God shapes our consciousness through its cadences and repetitions. The Bible abounds in numerical symbolism, large parallel structures, intricate chiastic devices, astral allusions, sweeping metaphors, typological parallels, and symbolism in general. The ancient servant of God was able to hear these aspects of the text, because he heard these passages read over and over, week after week, in worship. 
Learning to read according to the conventions of ancient literature is just one of the necessary skills of the good Bible reader. To explain more of what it means to be a literary reader, Jordan draws heavily on C. S. Lewis’s essay, An Experiment in Criticism. 
Basically, the literary reader is a person who is open and receptive to the text, and allows himself to be molded by it. The unliterary reader is a person who uses the text for his own purposes, whether that purpose be the gathering of information or sheer recreation. Lewis then goes on to say that ‘good literature’ is literature that tends to compel a literary reading, while ‘bad literature’ is literature that does not have the depth to withstand a literary read. 

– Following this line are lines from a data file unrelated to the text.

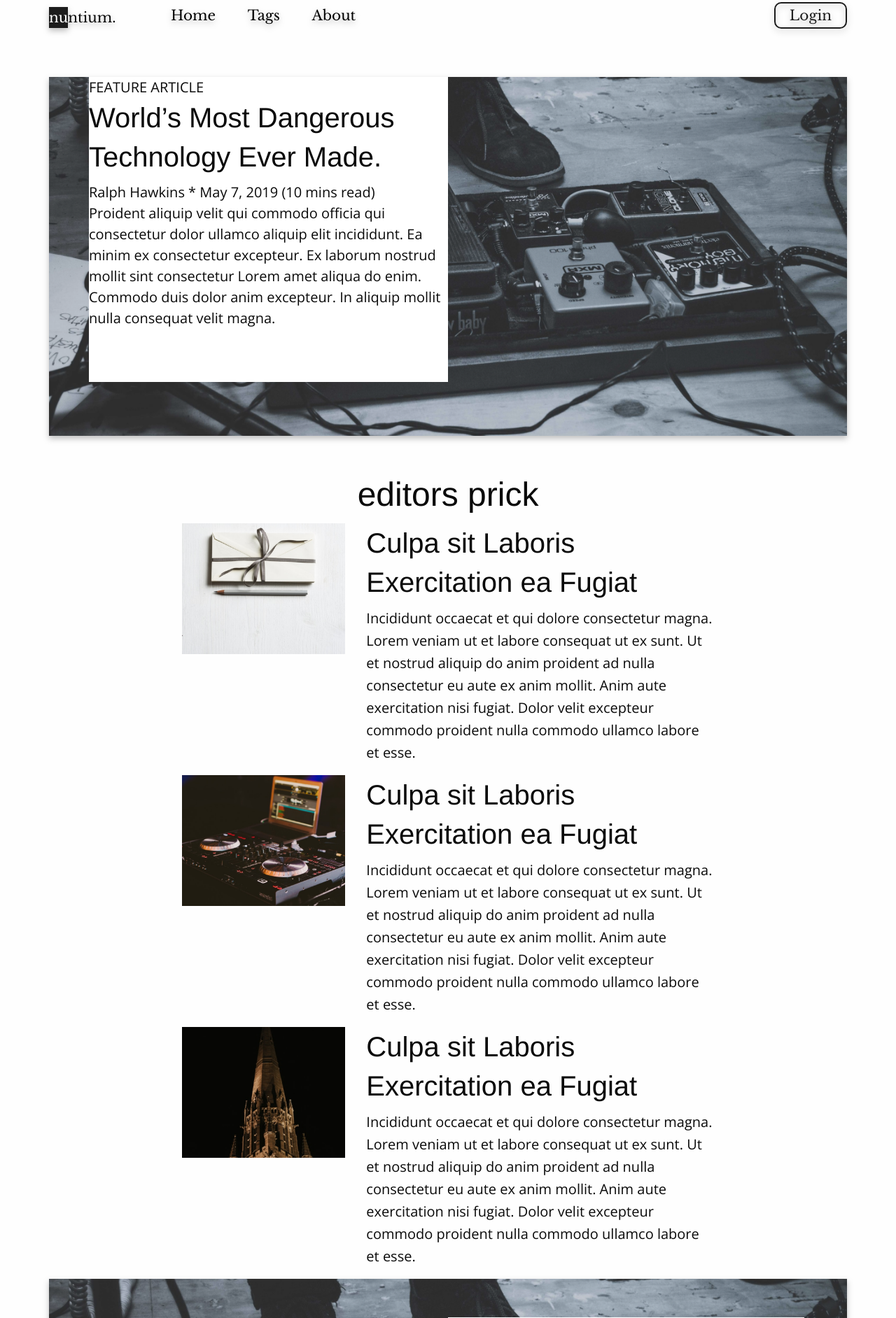
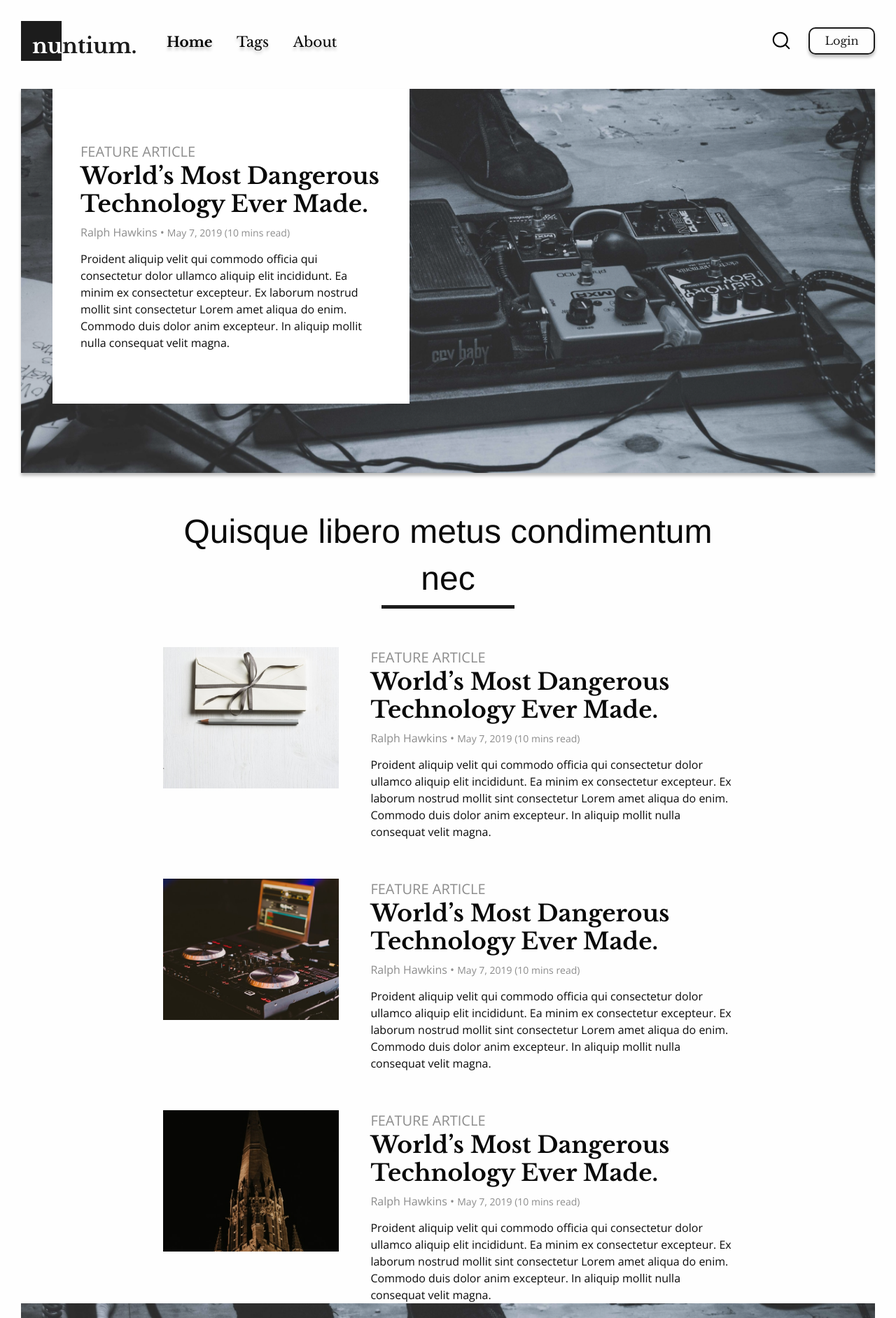
Before and after one commit to agentur22/pavic, a PHP site: page / in a window 1280 px wide. Shown: the top 1884 px of the page at 70% size. Run offline with PHP 8.4, Linux system fonts and the light colour scheme.

Commit message:
css session mit dp

```diff
--- a/web/assets/css/style.css
+++ b/web/assets/css/style.css
@@ -1,59 +1,160 @@
 @import url('https://fonts.googleapis.com/css2?family=Libre+Baskerville:wght@400;700&display=swap');
 @import url('https://fonts.googleapis.com/css2?family=Libre+Baskerville:wght@400;700&family=Open+Sans&display=swap');
 
+
+.grid-container {
+    max-width: 1345px;
+}
+
 body {
-    max-width: 1366px;
-    margin: auto;
     font-family: 'Open Sans', sans-serif;
+    font-size: 16px;
+}
+
+header {
+    margin-top: 30px;
+    padding-bottom: 40px;
+}
+
+/* ######## */
+
+
+h1.border-headline {
+    position: relative;
+    padding-bottom: 10px;
+    margin-bottom: 0;
+}
+
+h1.border-headline:after {
+    content: "";
+    display: block;
+    max-width: 190px;
+    width: 100%;
+    height: 5px;
+    background-color: #1C1C1C;
+    position: absolute;
+    bottom: 0;
+    left: 50%;
+    transform: translateX(-50%);
+}
+
+/* #### */
+
+.logo {
+    display: inline-block;
+}
+
+.main-nav {
+    display: inline-block;
+    list-style: none;
+    font-family: 'Libre Baskerville', serif;
+    font-weight: 400;
+    line-height: 24.8px;
+}
+
+.main-nav ul {
+    margin: 14px 0 0 0;
+}
+
+.main-nav li {
+    display: inline-block;
+    margin-left: 30px;
+}
+
+.main-nav li a {
+    text-decoration: none;
+    color: #000000;
+    display: inline-block;
+    text-shadow: 0px 4px 4px rgba(0, 0, 0, 0.25);
     font-size: 20px;
 }
 
-
-header {
-    margin-top: 10px;
-    padding-bottom: 100px;
-    filter: drop-shadow(0px 4px 4px rgba(0, 0, 0, 0.25));
+.main-nav li a.active {
+    font-weight: 700;
 }
 
-.logo {
-    position: relative;
-    float: left;
-    font-family: 'Libre Baskerville', serif;
+.nav-right {
+    display: inline-block;
+    float: right;
+    margin-top: 9px;
 }
 
-div.logo * {
-    position: absolute;
+.nav-right .search {
+    width: 38px;
+    height: 38px;
+    display: inline-block;
+    background-image: url("/assets/img/icon-search.svg");
+    background-position: center;
+    background-repeat: no-repeat;
+    float: left;
+    margin-right: 20px;
 }
 
-.logo-box {
-    height: auto;
-    width: auto;
-    background: #1C1C1C;
-    color: #FFFFFF;
-    z-index: 2;
+.nav-right .btn-login {
+    float: right;
+    font-family: 'Libre Baskerville', serif;
+    font-weight: 400;
+    line-height: 24.8px;
+    color: #1C1C1C;
+    border: 2px solid #1C1C1C;
+    border-radius: 10px;
+    padding: 5px 20px;
+    display: inline-block;
+    min-width: 95px;
+    text-align: center;
+    box-shadow: 0px 4px 4px 0px rgba(0, 0, 0, 0.25);
 }
 
 .hero-section,
 .featured-article {
     position: relative;
     margin-bottom: 50px;
-    filter: drop-shadow(0px 4px 4px rgba(0, 0, 0, 0.25));
 }
 
 .hero-section img {
     width: 100%;
     height: auto;
     z-index: 1;
+    box-shadow: 0px 4px 4px 0px rgba(0, 0, 0, 0.25);
 }
 
 .hero-text-box {
     background: #fff;
-    top: 0%;
-    left: 5%;
+    top: 0;
+    left: 45px;
     position: absolute;
     z-index: 2;
-    height: 85%;
-    width: 45%;
+    padding: 75px 40px;
+    max-width: 510px;
+}
+
+.article .article-tag {
+    font-size: 20px;
+    color: rgba(28, 28, 28, 0.5);
+}
+
+.article h2 {
+    font-family: 'Libre Baskerville', serif;
+    font-weight: 700;
+    font-size: 33px;
+    line-height: 40px;
+}
+
+.article .article-meta {
+    color: rgba(28, 28, 28, 0.5);
+    margin-bottom: 14px;
+}
+
+.article .article-meta span {
+    font-size: 14px;
+}
+
+.news-article {
+    margin-top: 55px;
+}
+
+.news-article .article {
+    margin-left: .9375rem;
 }
 
 .feature-text-box {
@@ -64,42 +165,8 @@ div.logo * {
     top: 0;
     left: 50%;
     margin: 55px 78px 55px 0;
-
 }
 
-.main-nav {
-    list-style: none;
-    float: left;
-    padding-left: 10%;
-    font-family: 'Libre Baskerville', serif;
-    font-weight: 400;
-    line-height: 24.8px;
-}
-
-.main-nav li {
-    display: inline-block;
-    margin-left: 40px;
-}
-
-.main-nav li a {
-    text-decoration: none;
-    color: #000000;
-}
-
-.nav-right {
-    float: right;
-}
-
-.nav-right a {
-    font-family: 'Libre Baskerville', serif;
-    font-weight: 400;
-    line-height: 24.8px;
-    color: #1C1C1C;
-    border: 2px solid #1C1C1C;
-    box-sizing: border-box;
-    border-radius: 10px;
-    padding: 5px 20px;
-}
 
 .brick_news_list h1,
 .tags h6{
--- a/web/index.php
+++ b/web/index.php
@@ -10,19 +10,32 @@
        <div class="grid-container">
 <header>
     <div class="grid-container">
-        <div class="grid-x logo">
-            <div class="cell logo-box">nu</div>
-            <div class="cell logo-text">nuntium.</div>
+        <div class="grid-x">
+            <div class="cell shrink">
+                <div class="logo">
+                    <img src="assets/img/logo.svg" alt="Logo" />
                 </div>
-        <nav>
-            <ul class="main-nav">
-                <li><a href="#">Home</a></li>
+
+            </div>
+            <div class="cell shrink">
+
+                <nav class="main-nav">
+                    <ul>
+                        <li><a class="active" href="#">Home</a></li>
                         <li><a href="#">Tags</a></li>
                         <li><a href="#">About</a></li>
                     </ul>
                 </nav>
+
+
+
+            </div>
+            <div class="cell auto">
                 <div class="nav-right">
+                    <div class="search"></div>
                     <a href="#" class="btn-login">Login</a>
+                </div>
+            </div>
         </div>
     </div>
 </header>
@@ -30,10 +43,10 @@
     <div class="grid-container">
         <div class="hero-section">
             <img src="assets/img/article_image.png" alt="Hero image">
-            <div class="hero-text-box">
+            <div class="hero-text-box article">
                 <div class="article-tag">FEATURE ARTICLE</div>
                 <h2>World’s Most Dangerous Technology Ever Made.</h2>
-                <div class="article-meta">Ralph Hawkins * May 7, 2019 (10 mins read)</div>
+                <div class="article-meta">Ralph Hawkins • <span>May 7, 2019 (10 mins read)</span></div>
                 <div class="article-text">Proident aliquip velit qui commodo officia qui consectetur dolor ullamco
                     aliquip elit incididunt. Ea minim ex consectetur excepteur. Ex laborum nostrud mollit sint
                     consectetur Lorem amet aliqua do enim. Commodo duis dolor anim excepteur. In aliquip mollit nulla
@@ -48,55 +61,68 @@
     <div class="grid-container">
         <div class="grid-x">
             <div class="cell brick_news_list large-8 large-offset-2">
-                <h1>editors prick</h1>
+                <h1 class="border-headline">Quisque libero metus condimentum nec</h1>
+                <div class="news-article">
                     <div class="grid-x grid-margin-x">
                         <div class="cell medium-6  large-4">
                             <img src="assets/img/article1.png" alt="">
                         </div>
                         <div class="cell medium-6  large-8">
-                        <h2>
-                            Culpa sit Laboris Exercitation ea Fugiat
-                        </h2>
-                        <p>
-                            Incididunt occaecat et qui dolore consectetur magna. Lorem veniam ut et labore consequat ut
-                            ex sunt. Ut et nostrud aliquip do anim proident ad nulla consectetur eu aute ex anim mollit.
-                            Anim aute exercitation nisi fugiat. Dolor velit excepteur commodo proident nulla commodo
-                            ullamco labore et esse.
-                        </p>
+                            <div class="article">
+                                <div class="article-tag">FEATURE ARTICLE</div>
+                                <h2>World’s Most Dangerous Technology Ever Made.</h2>
+                                <div class="article-meta">Ralph Hawkins • <span>May 7, 2019 (10 mins read)</span></div>
+                                <div class="article-text">Proident aliquip velit qui commodo officia qui consectetur dolor ullamco
+                                    aliquip elit incididunt. Ea minim ex consectetur excepteur. Ex laborum nostrud mollit sint
+                                    consectetur Lorem amet aliqua do enim. Commodo duis dolor anim excepteur. In aliquip mollit nulla
+                                    consequat velit magna.
                                 </div>
                             </div>
+                        </div>
+                    </div>
+                </div>
+                <div class="news-article">
                     <div class="grid-x grid-margin-x">
                         <div class="cell medium-6 large-4">
                             <img src="assets/img/article2.png" alt="">
                         </div>
                         <div class="cell medium-6 large-8">
-                        <h2>
-                            Culpa sit Laboris Exercitation ea Fugiat
-                        </h2>
-                        <p>
-                            Incididunt occaecat et qui dolore consectetur magna. Lorem veniam ut et labore consequat ut
-                            ex sunt. Ut et nostrud aliquip do anim proident ad nulla consectetur eu aute ex anim mollit.
-                            Anim aute exercitation nisi fugiat. Dolor velit excepteur commodo proident nulla commodo
-                            ullamco labore et esse.
-                        </p>
+                            <div class="article">
+                                <div class="article-tag">FEATURE ARTICLE</div>
+                                <h2>World’s Most Dangerous Technology Ever Made.</h2>
+                                <div class="article-meta">Ralph Hawkins • <span>May 7, 2019 (10 mins read)</span></div>
+                                <div class="article-text">Proident aliquip velit qui commodo officia qui consectetur dolor ullamco
+                                    aliquip elit incididunt. Ea minim ex consectetur excepteur. Ex laborum nostrud mollit sint
+                                    consectetur Lorem amet aliqua do enim. Commodo duis dolor anim excepteur. In aliquip mollit nulla
+                                    consequat velit magna.
                                 </div>
                             </div>
+                        </div>
+                    </div>
+                </div>
+                <div class="news-article">
                     <div class="grid-x grid-margin-x">
                         <div class="cell medium-6 large-4">
                             <img src="assets/img/article3.png" alt="">
                         </div>
                         <div class="cell medium-6 large-8">
-                        <h2>
-                            Culpa sit Laboris Exercitation ea Fugiat
-                        </h2>
-                        <p>
-                            Incididunt occaecat et qui dolore consectetur magna. Lorem veniam ut et labore consequat ut
-                            ex sunt. Ut et nostrud aliquip do anim proident ad nulla consectetur eu aute ex anim mollit.
-                            Anim aute exercitation nisi fugiat. Dolor velit excepteur commodo proident nulla commodo
-                            ullamco labore et esse.
-                        </p>
+                            <div class="article">
+                                <div class="article-tag">FEATURE ARTICLE</div>
+                                <h2>World’s Most Dangerous Technology Ever Made.</h2>
+                                <div class="article-meta">Ralph Hawkins • <span>May 7, 2019 (10 mins read)</span></div>
+                                <div class="article-text">Proident aliquip velit qui commodo officia qui consectetur dolor ullamco
+                                    aliquip elit incididunt. Ea minim ex consectetur excepteur. Ex laborum nostrud mollit sint
+                                    consectetur Lorem amet aliqua do enim. Commodo duis dolor anim excepteur. In aliquip mollit nulla
+                                    consequat velit magna.
                                 </div>
                             </div>
+                        </div>
+                    </div>
+                </div>
+
+                <div
+
+
             </div>
         </div>
     </div>
```
Also changed, not shown: web/assets/img/icon-search.svg (added), web/assets/img/logo.svg (added). Lines whose indentation alone changed are shown as unchanged.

Openness and receptivity are vague terms, hard to quantify or assess, and impossible to prescribe a method for. They depend on the character and skill of the reader. It is this focus on the reader rather than the method of interpretation that worries Jordan’s critics so greatly. Here Greg Bahnsen expresses his concern for the lack of objectivity and the corresponding potential dangers of Jordan’s hermeneutic:
One must always be concerned when a certain method is so ambiguous as to allow for conflicting conclusions or arbitrary conclusions to be drawn from it. I have maintained for quite a long time that Jordan’s approach to the Bible is a matter of rhetorical and creative flourish on his part and does not reduce to principles of interpretation which are public or objective and predictable, and for that reason you can go just about anywhere once you try to interpret the Bible in the manner observed in his publications. It’s just a matter of whose creativity you are going to follow this week. 
However, it is not the case that there is no method at all to Jordan’s interpretation, as we have seen. There are clear principles to be followed: use insights from general revelation; pay attention to the detail; interpret theologically; recognise the conventions of the ancient literature; and be open and receptive to the text. More important than any of these, perhaps, is the principle of ‘repeated exposure.’  Simply reading the Bible more often and more open-mindedly is the surest way to becoming a better Bible-reader. 
An excerpt from ‘The Maximalist Hermeneutics of James B. Jordan’ by R. S. Clarke, 2009.
Volumes 1-3 of Ecclesia Reformanda are now available online, so you can read the entire article. The direct link is here.
 James B. Jordan, Handwriting on the Wall, 123.
 C. S. Lewis, An Experiment in Criticism (Cambridge: Cambridge University Press, 1965).
 Jordan, ‘Apologia on Reading the Bible’, 33.
 Bahnsen, ‘Interview’.
 Alastair Roberts, Some Thoughts on Interpretive Maximalism.
 Jordan, Handwriting on the Wall, 117, 124.